The topics of weekly sessions are:
Introduction to multilevel models
Multiple regression in a multilevel framework
Random slopes in multiple regression
Residuals and model diagnostics
Predictions from multilevel models
Multilevel binary logistic regression
Multilevel multinomial logistic regression
Models for multivariate outcomes
Models for longitudinal data
Model fitting methods
Other data structures
Information for Visiting Students
|High Demand Course?
Course Delivery Information
|Academic year 2015/16, Available to all students (SV1)
|Learning and Teaching activities (Further Info)
Lecture Hours 10,
Seminar/Tutorial Hours 26,
Programme Level Learning and Teaching Hours 4,
Directed Learning and Independent Learning Hours
|Assessment (Further Info)
|Additional Information (Assessment)
||Five fortnightly exercises (40% in total); end-of-course practical project (60%). «br /»
The MSc students will be expected to work at level 11 in the practical project.«br /»
|No Exam Information
On completion of this course, the student will be able to:
- Critically understand the conceptual and mathematical basis of multilevel models. In particular being able to understand the relationship between mathematical ideas and substantive social scientific questions.
- Use the software MLwiN and to link it to othersoftware.
- Cast scientific questions in multilevel terms.
- Interpret, critically evaluate and communicate the results of multilevel models clearly in writing.
- Communicate the results of multilevel models clearly in writing, and to debate these results orally, paying attention both to mathematical and substantive questions.
|Dale, A. and Davies, R. (1994), Analyzing Social and Political Change, London: Sage.|
Goldstein, H (2011) Multilevel Statistical Models (fourth edition), London: Edward Arnold.
Quintelier, E. (2010), ¿The effect of schools on political participation: a multilevel logistic analysis¿, Research Papers in Education, 25, pp. 137-154.
Snijders, T and Bosker, R (1999), Multilevel Analysis: An Introduction to Basic and Advanced Multilevel Modelling, London: Sage Publishing.
Steenbergen, M. and Jones, B. (2002), ¿Modeling multilevel data structures¿, American Journal of Political Science,46, pp. 218-237.
Sun, L., Bradley, K. D. and Akers, K. (2012), ¿A multilevel modelling approach to investigating factors impacting science achievement for secondary school students: PISA Hong Kong sample¿, International Journal of Science Education, 34, pp. 2107-2125.
Whitworth, A. (2012), ¿Inequality and crime across England: a multilevel modelling approach¿, Social Policy and Society, 11, pp 27-40.
|Graduate Attributes and Skills
||Advanced understanding of and competence with multilevel modelling.

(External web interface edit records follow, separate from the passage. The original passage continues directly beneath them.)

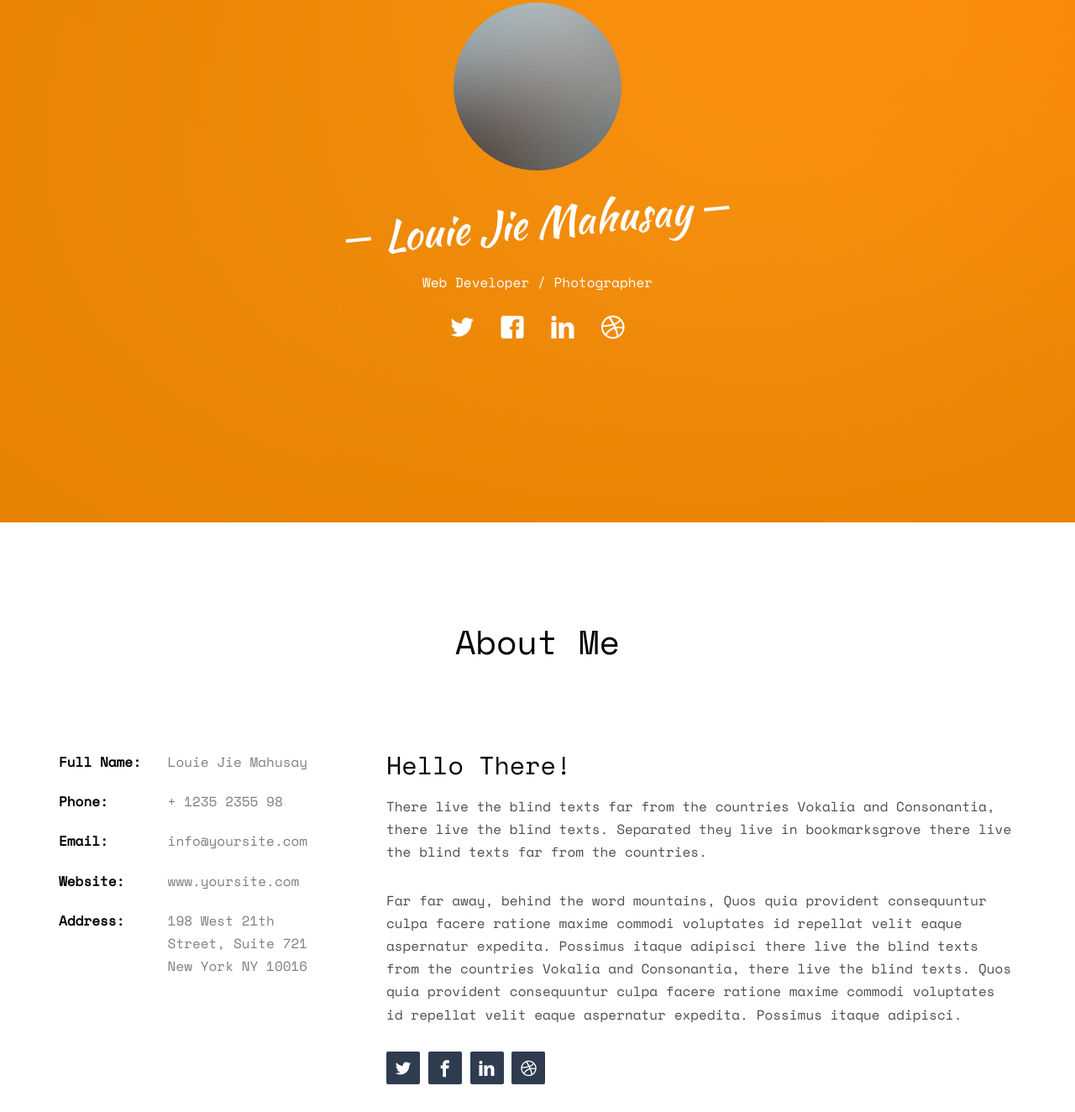
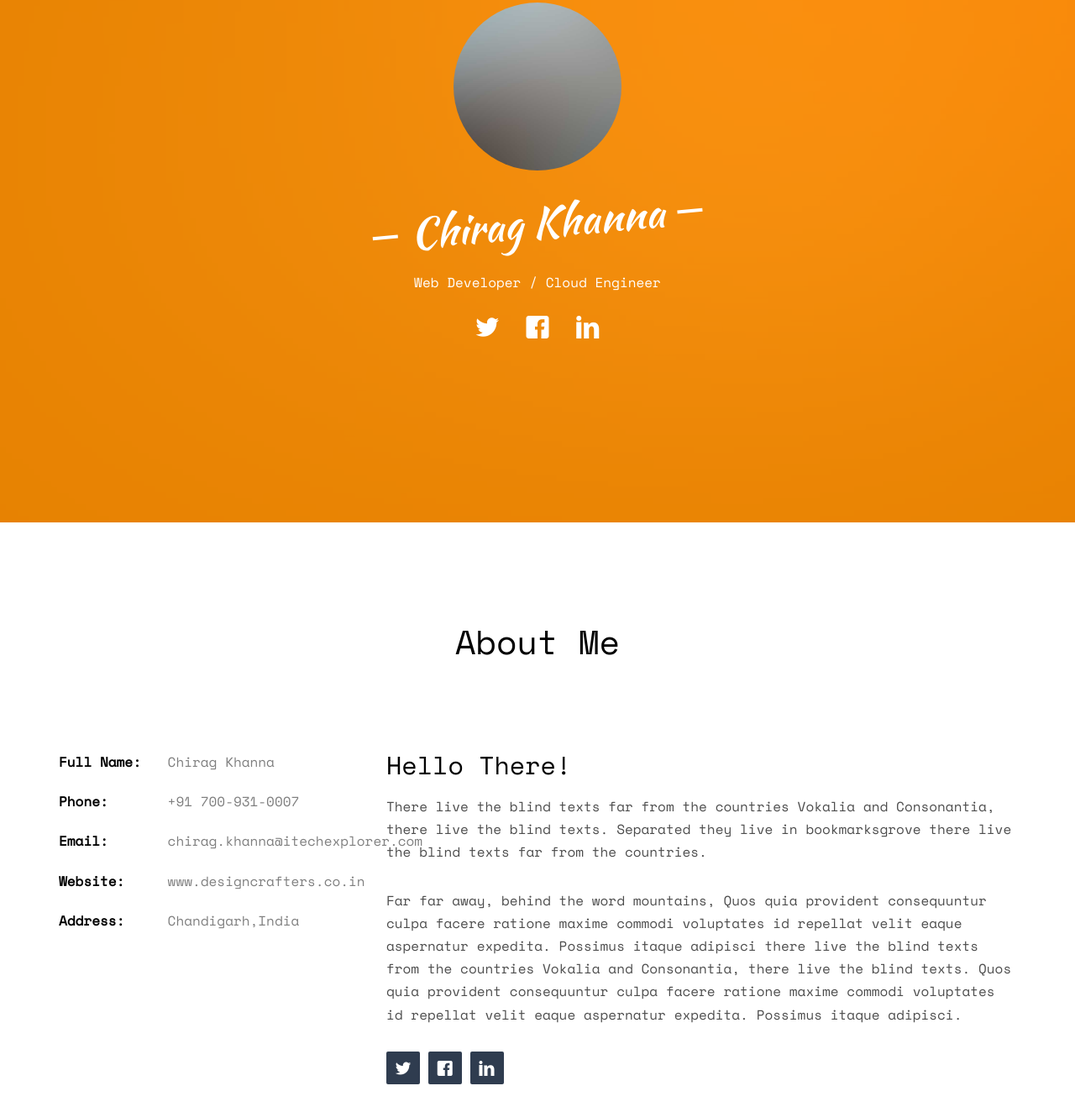
Before and after one commit to ckhanna3/Portfolio, a plain HTML site: page index.html in a window 1280 px wide. Shown: the part 178-1502 px from the top of the page at 84% size. Drawn offline with nearby package versions, Linux system fonts and the light colour scheme; some packages are replaced by stand-ins of ours; no server answers; files whose address does not match are found by name.

Commit message:
Update index.html

```diff
--- a/index.html
+++ b/index.html
@@ -4,7 +4,7 @@
 	<head>
 	<meta charset="utf-8">
 	<meta http-equiv="X-UA-Compatible" content="IE=edge">
-	<title>Profile &mdash; Free Website Template, Free HTML5 Template by freehtml5.co</title>
+	<title>Profile &mdash;</title>
 	<meta name="viewport" content="width=device-width, initial-scale=1">
 	<meta name="description" content="Free HTML5 Website Template by freehtml5.co" />
 	<meta name="keywords" content="free website templates, free html5, free template, free bootstrap, free website template, html5, css3, mobile first, responsive" />
@@ -55,14 +55,14 @@
 					<div class="display-t js-fullheight">
 						<div class="display-tc js-fullheight animate-box" data-animate-effect="fadeIn">
 							<div class="profile-thumb" style="background: url(images/user-3.jpg);"></div>
-							<h1><span>Louie Jie Mahusay</span></h1>
-							<h3><span>Web Developer / Photographer</span></h3>
+							<h1><span>Chirag Khanna</span></h1>
+							<h3><span>Web Developer / Cloud Engineer</span></h3>
 							<p>
 								<ul class="fh5co-social-icons">
-									<li><a href="#"><i class="icon-twitter2"></i></a></li>
-									<li><a href="#"><i class="icon-facebook2"></i></a></li>
-									<li><a href="#"><i class="icon-linkedin2"></i></a></li>
-									<li><a href="#"><i class="icon-dribbble2"></i></a></li>
+									<li><a href="https://twitter.com/chirag161"><i class="icon-twitter2"></i></a></li>
+									<li><a href="https://www.facebook.com/ckhanna3/"><i class="icon-facebook2"></i></a></li>
+									<li><a href="https://www.linkedin.com/in/ck389596/"><i class="icon-linkedin2"></i></a></li>
+
 								</ul>
 							</p>
 						</div>
@@ -82,11 +82,11 @@
 			<div class="row">
 				<div class="col-md-4">
 					<ul class="info">
-						<li><span class="first-block">Full Name:</span><span class="second-block">Louie Jie Mahusay</span></li>
-						<li><span class="first-block">Phone:</span><span class="second-block">+ 1235 2355 98</span></li>
-						<li><span class="first-block">Email:</span><span class="second-block">info@yoursite.com</span></li>
-						<li><span class="first-block">Website:</span><span class="second-block">www.yoursite.com</span></li>
-						<li><span class="first-block">Address:</span><span class="second-block">198 West 21th Street, Suite 721 New York NY 10016</span></li>
+						<li><span class="first-block">Full Name:</span><span class="second-block">Chirag Khanna</span></li>
+						<li><span class="first-block">Phone:</span><span class="second-block">+91 700-931-0007</span></li>
+						<li><span class="first-block">Email:</span><span class="second-block">chirag.khanna@itechexplorer.com</span></li>
+						<li><span class="first-block">Website:</span><span class="second-block">www.designcrafters.co.in</span></li>
+						<li><span class="first-block">Address:</span><span class="second-block">Chandigarh,India</span></li>
 					</ul>
 				</div>
 				<div class="col-md-8">
@@ -95,10 +95,10 @@
 					<p>Far far away, behind the word mountains, Quos quia provident consequuntur culpa facere ratione maxime commodi voluptates id repellat velit eaque aspernatur expedita. Possimus itaque adipisci there live the blind texts from the countries Vokalia and Consonantia, there live the blind texts. Quos quia provident consequuntur culpa facere ratione maxime commodi voluptates id repellat velit eaque aspernatur expedita. Possimus itaque adipisci.</p>
 					<p>
 						<ul class="fh5co-social-icons">
-							<li><a href="#"><i class="icon-twitter2"></i></a></li>
-							<li><a href="#"><i class="icon-facebook3"></i></a></li>
-							<li><a href="#"><i class="icon-linkedin2"></i></a></li>
-							<li><a href="#"><i class="icon-dribbble2"></i></a></li>
+							<li><a href="https://twitter.com/chirag161"><i class="icon-twitter2"></i></a></li>
+							<li><a href="https://www.facebook.com/ckhanna3/"><i class="icon-facebook2"></i></a></li>
+							<li><a href="https://www.linkedin.com/in/ck389596/"><i class="icon-linkedin2"></i></a></li>
+
 						</ul>
 					</p>
 				</div>
@@ -632,8 +632,7 @@
 	<!-- Easy PieChart -->
 	<script src="js/jquery.easypiechart.min.js"></script>
 	<!-- Google Map -->
-	<script src="https://maps.googleapis.com/maps/api/js?key=AIzaSyCefOgb1ZWqYtj7raVSmN4PL2WkTrc-KyA&sensor=false"></script>
-	<script src="js/google_map.js"></script>
+
 
 	<!-- Main -->
 	<script src="js/main.js"></script>
```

Capacity to apply multilevel modelling to social scientific questions.
|Course organiser||Prof Lindsay Paterson
Tel: (0131 6)51 6380
|Course secretary||Mr Andrew Macaulay
Tel: (0131 6)51 5067
© Copyright 2015 The University of Edinburgh - 18 January 2016 4:40 am